The Curious Case of Benjamin Button: He's His Own Grandpa
It's a testament to how far digital special effects have come that the most compelling thing about Benjamin Button isn't how Brad Pitt de-ages so convincingly. As with the simple sketch by F. Scott Fitzgerald that the movie is based on, you buy the premise immediately: An orphaned boy is born old and ages backward. And it's a credit to Pitt that he sells Button—a role that could easily become a mawkish Forrest Gump in a lesser actor's hands—completely. But Cate Blanchett as Daisy, the love of Button's life, shows Pitt up by aging the old-fashioned, boring way and making it every bit as fascinating as Button's reverse journey through most of the 20th century.
The nearly three-hour movie sails by, and director David Fincher's dogged determinedness to get the perfect shot pays off well, too: The film—with its seemingly effortless historical accuracy, rich color palettes, and beautiful cinematography—is real, rich eye candy. There are serious flaws (Button's aging doesn't flow as it should, and his narration, supposedly from a diary, becomes omniscient whenever the story needs it), but those almost make the movie more endearing. And several scenes—especially a midfilm dalliance with Tilda Swinton and a few suspenseful moments where the audience can see doom coming from miles away—are cinematic perfection.

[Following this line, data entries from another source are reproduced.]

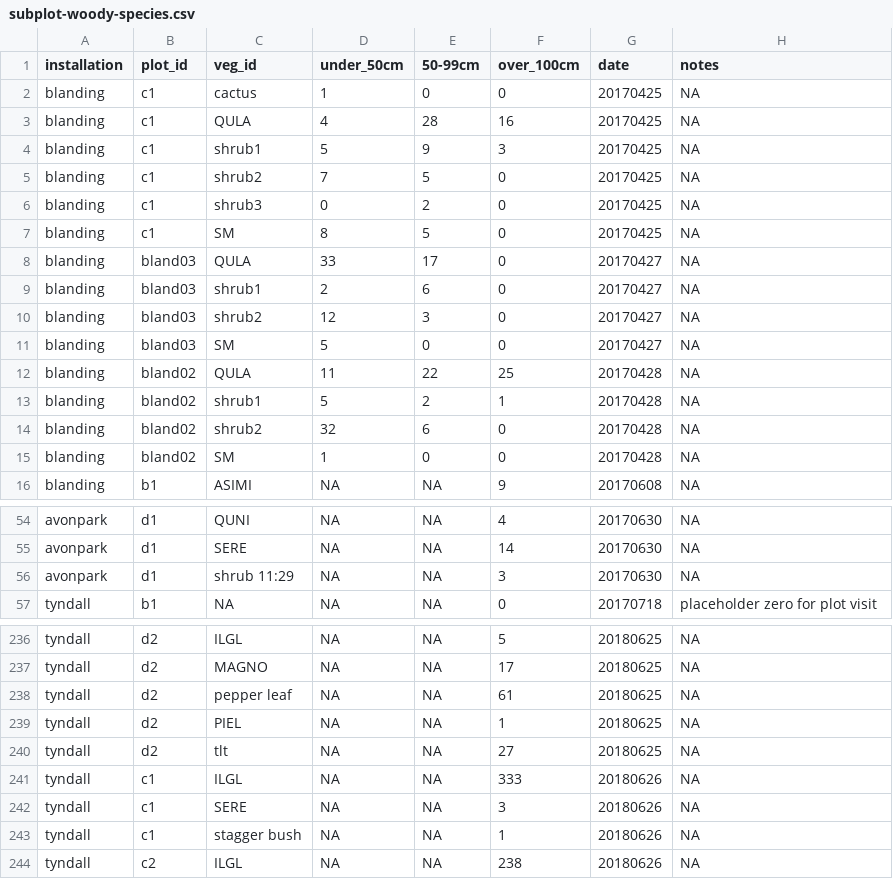
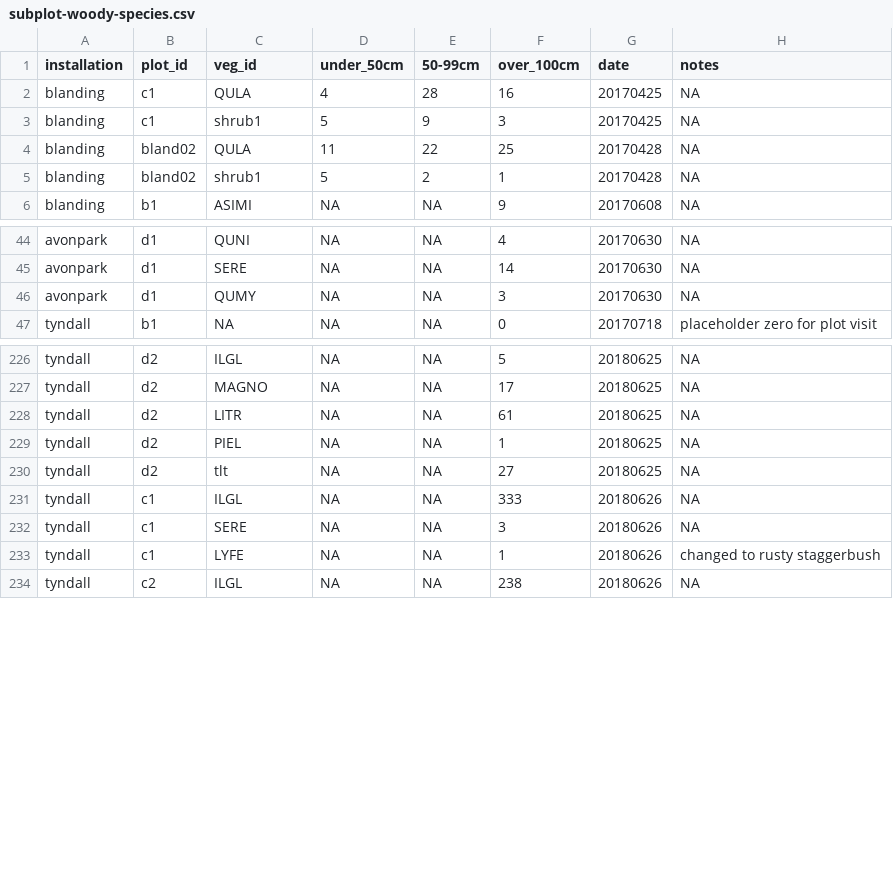
Before and after one commit to whalend/SERDP_Project, a CSV file: data/raw_data/subplot-woody-species.csv, drawn as a sheet; only a part is shown, gaps mark what is left out; the diff covers the shown part only.

Commit message:
Update woody subplot data entry.

```diff
--- a/data/raw_data/subplot-woody-species.csv
+++ b/data/raw_data/subplot-woody-species.csv
@@ -1,16 +1,6 @@
 "installation","plot_id","veg_id","under_50cm","50-99cm","over_100cm","date","notes"
-"blanding","c1","cactus",1,0,0,20170425,NA
 "blanding","c1","QULA",4,28,16,20170425,NA
 "blanding","c1","shrub1",5,9,3,20170425,NA
-"blanding","c1","shrub2",7,5,0,20170425,NA
-"blanding","c1","shrub3",0,2,0,20170425,NA
-"blanding","c1","SM",8,5,0,20170425,NA
-"blanding","bland03","QULA",33,17,0,20170427,NA
-"blanding","bland03","shrub1",2,6,0,20170427,NA
-"blanding","bland03","shrub2",12,3,0,20170427,NA
-"blanding","bland03","SM",5,0,0,20170427,NA
 "blanding","bland02","QULA",11,22,25,20170428,NA
 "blanding","bland02","shrub1",5,2,1,20170428,NA
-"blanding","bland02","shrub2",32,6,0,20170428,NA
-"blanding","bland02","SM",1,0,0,20170428,NA
 "blanding","b1","ASIMI",NA,NA,9,20170608,NA
@@ -55,3 +45,3 @@
 "avonpark","d1","SERE",NA,NA,14,20170630,NA
-"avonpark","d1","shrub 11:29",NA,NA,3,20170630,NA
+"avonpark","d1","QUMY",NA,NA,3,20170630,NA
 "tyndall","b1",NA,NA,NA,0,20170718,"placeholder zero for plot visit"
@@ -237,3 +227,3 @@
 "tyndall","d2","MAGNO",NA,NA,17,20180625,NA
-"tyndall","d2","pepper leaf",NA,NA,61,20180625,NA
+"tyndall","d2","LITR",NA,NA,61,20180625,NA
 "tyndall","d2","PIEL",NA,NA,1,20180625,NA
@@ -242,3 +232,3 @@
 "tyndall","c1","SERE",NA,NA,3,20180626,NA
-"tyndall","c1","stagger bush",NA,NA,1,20180626,NA
+"tyndall","c1","LYFE",NA,NA,1,20180626,"changed to rusty staggerbush"
 "tyndall","c2","ILGL",NA,NA,238,20180626,NA
```
Also changed, not shown: 4 edited cells elsewhere in this file.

Parts of the film go too far: Some imagery connecting hummingbirds to the souls of the departed suggests that Fincher is trying to evoke his weepy inner Spielberg, and it feels overly manipulative and false. The charge commonly leveled against Fincher (especially with last year's almost sociopathically chilly Zodiac) is that he lacks heart. This isn't a capital crime for a director, of course: Stanley Kubrick did just fine without any messy sentimentality getting in the way. Benjamin Button feels as though Fincher is swaddling himself in sentimentality and homespun wisdom to prove his humanity. It's an awkward, unconvincing fit.